Lavrov: US pressuring Russia into passing UN resolution on Syria allowing military force
September 22, 2013
Tags Conflict, Irina Galushko, Military, Politics, Russia, Syria, USA, Yulia Shapovalova
The US is pushing Russia into approving a UN resolution that would allow for military intervention in Syria, in exchange for American support of Syria’s accession to OPCW, Russian Foreign Minister Sergey Lavrov has said.
“Our American partners are starting to blackmail us: ‘If Russia does not support a resolution under Chapter 7, then we will withdraw our support for Syria’s entry into the Organization for the Prohibition of Chemical Weapons (OPCW). This is a complete departure from what I agreed with Secretary of State John Kerry',” Russian Foreign Minister Sergey Lavrov told Channel 1's Sunday Time program.
Chapter 7 of the UN charter would allow for potential military intervention in Syria.
Western countries blinded by 'Assad must go' attitude
The head of Russia’s Foreign Ministry went on to say he was surprised by the West’s “negligent” approach to the conflict.
“Our partners are blinded by an ideological mission for regime change,” said Lavrov. “They cannot admit they have made another mistake.”
Slamming the West’s intervention in Libya and Iraq, the foreign minister stated that military intervention could only lead to a catastrophe in the region. Moreover, he stressed that if the West really was interested in a peaceful solution to the conflict that has raged for over two years, they would now be pushing for Syria’s entry into the OPCW in the first place, not for the ouster of President Bashar Assad.
“I am convinced that the West is doing this to demonstrate that they call the shots in the Middle East. This is a totally politicized approach,” said Lavrov.
The Russian foreign minister pointed out that in the case of a military scenario, militants would come to power and Syria would no longer be a secular state. Up to three quarters “of these guys are Jihadists,” including the most radical groups such as Al-Nusra Front and the Islamic State of Iraq and Levant, who want to create an Islamic Caliphate in Syria and in neighboring territories, Lavrov said.
“If our western partners think at least two steps ahead, they cannot but understand it,” Lavrov noted.
As to why the West would want that, Moscow has so far received no clear answer, but hears “mantras” on the necessity to promote democracy and protect human rights, said the minister. That is important, but “responsible politicians should be guided not only by that. Not to care about stability in a key world region is absolutely irresponsible,” he added.
According to Lavrov, some experts alleged that “someone is attempting to create a guided chaos” in the region for their own benefits. However, the foreign minister said he personally sees no possible advantages that Western countries would gain if they were behind moves to stir up instability.
“There’s only an attempt to grasp a straw, and turn a blind eye to the fact that the world is changing and becoming multipolar,” Lavrov concluded.
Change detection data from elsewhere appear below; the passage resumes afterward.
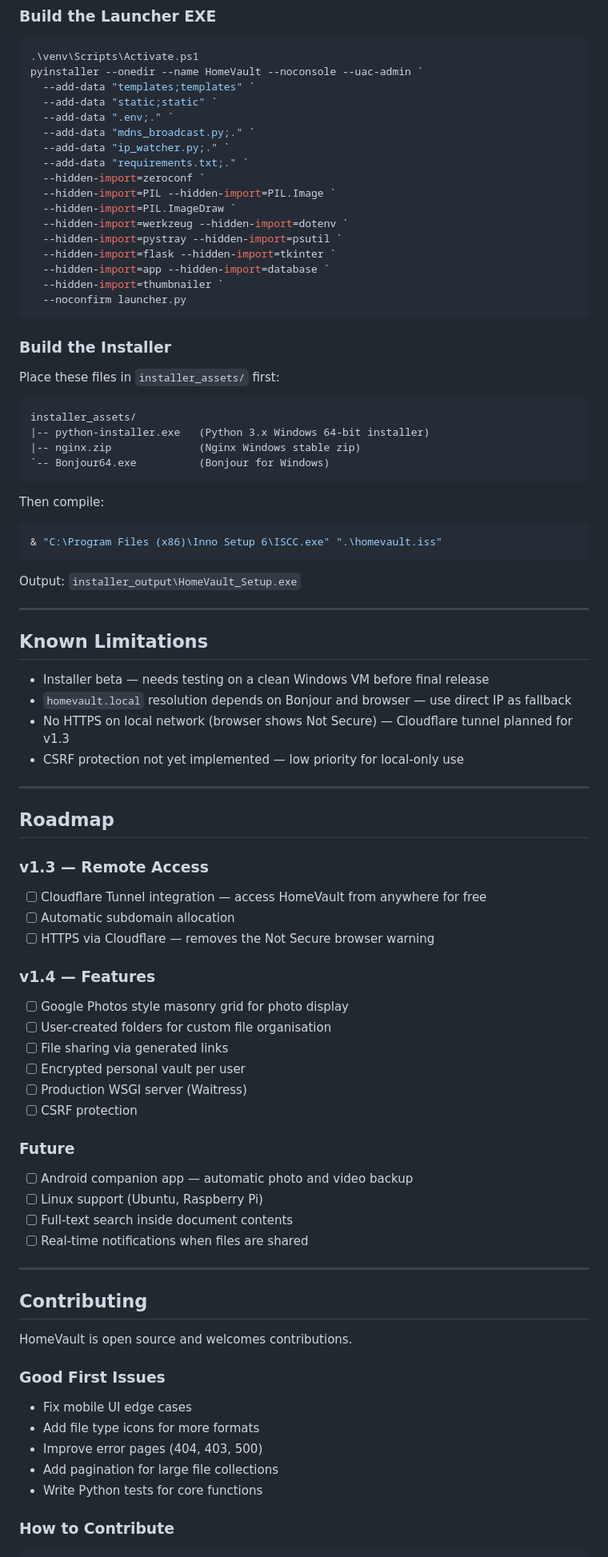
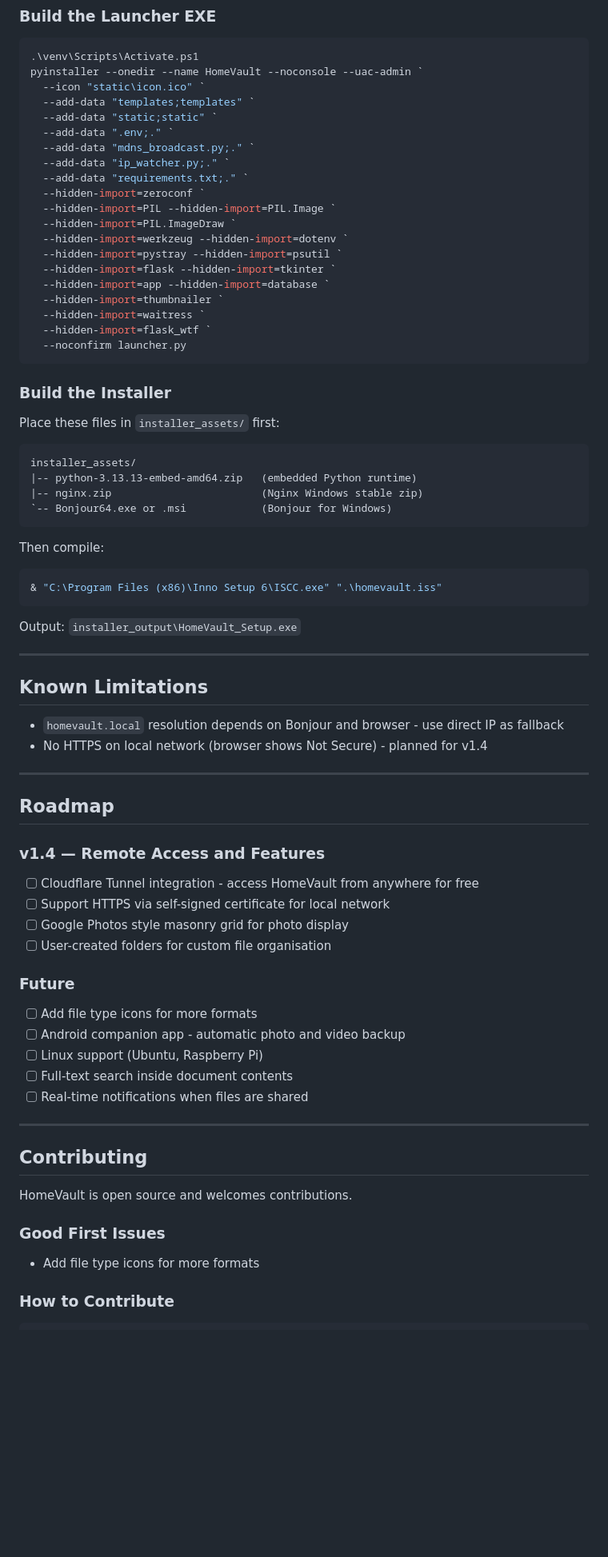
Before and after one commit to Aaryan2R/HomeVault, a Markdown page: README.md, the part around one of its changes. Shown at 80% size. Rendered like a GitHub page; blank space fills up the shorter version.

````diff
--- a/README.md
+++ b/README.md
@@ -243,6 +246,7 @@ HomeVault/
 ```powershell
 .\venv\Scripts\Activate.ps1
 pyinstaller --onedir --name HomeVault --noconsole --uac-admin `
+  --icon "static\icon.ico" `
   --add-data "templates;templates" `
   --add-data "static;static" `
   --add-data ".env;." `
@@ -257,6 +261,8 @@ pyinstaller --onedir --name HomeVault --noconsole --uac-admin `
   --hidden-import=flask --hidden-import=tkinter `
   --hidden-import=app --hidden-import=database `
   --hidden-import=thumbnailer `
+  --hidden-import=waitress `
+  --hidden-import=flask_wtf `
   --noconfirm launcher.py
 ```
 
@@ -266,9 +272,9 @@ Place these files in `installer_assets/` first:
 
 ```text
 installer_assets/
-|-- python-installer.exe   (Python 3.x Windows 64-bit installer)
-|-- nginx.zip              (Nginx Windows stable zip)
-`-- Bonjour64.exe          (Bonjour for Windows)
+|-- python-3.13.13-embed-amd64.zip   (embedded Python runtime)
+|-- nginx.zip                        (Nginx Windows stable zip)
+`-- Bonjour64.exe or .msi            (Bonjour for Windows)
 ```
 
 Then compile:
@@ -283,30 +289,22 @@ Output: `installer_output\HomeVault_Setup.exe`
 
 ## Known Limitations
 
-- Installer beta — needs testing on a clean Windows VM before final release
-- `homevault.local` resolution depends on Bonjour and browser — use direct IP as fallback
-- No HTTPS on local network (browser shows Not Secure) — Cloudflare tunnel planned for v1.3
-- CSRF protection not yet implemented — low priority for local-only use
+- `homevault.local` resolution depends on Bonjour and browser - use direct IP as fallback
+- No HTTPS on local network (browser shows Not Secure) - planned for v1.4
 
 ---
 
 ## Roadmap
 
-### v1.3 — Remote Access
-- [ ] Cloudflare Tunnel integration — access HomeVault from anywhere for free
-- [ ] Automatic subdomain allocation
-- [ ] HTTPS via Cloudflare — removes the Not Secure browser warning
-
-### v1.4 — Features
+### v1.4 — Remote Access and Features
+- [ ] Cloudflare Tunnel integration - access HomeVault from anywhere for free
+- [ ] Support HTTPS via self-signed certificate for local network
 - [ ] Google Photos style masonry grid for photo display
 - [ ] User-created folders for custom file organisation
-- [ ] File sharing via generated links
-- [ ] Encrypted personal vault per user
-- [ ] Production WSGI server (Waitress)
-- [ ] CSRF protection
 
 ### Future
-- [ ] Android companion app — automatic photo and video backup
+- [ ] Add file type icons for more formats
+- [ ] Android companion app - automatic photo and video backup
 - [ ] Linux support (Ubuntu, Raspberry Pi)
 - [ ] Full-text search inside document contents
 - [ ] Real-time notifications when files are shared
@@ -319,11 +317,7 @@ HomeVault is open source and welcomes contributions.
 
 ### Good First Issues
 
-- Fix mobile UI edge cases
 - Add file type icons for more formats
-- Improve error pages (404, 403, 500)
-- Add pagination for large file collections
-- Write Python tests for core functions
 
 ### How to Contribute
 
````
Also changed, not shown: other parts of README.md (+21 -18 lines).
'A repeat of Geneva 2012'
Lavrov harked back to last year’s Geneva accord which was agreed upon by the international community, including Russia and the US. However, when the resolution went to the Security Council the US demanded that Chapter 7 be included.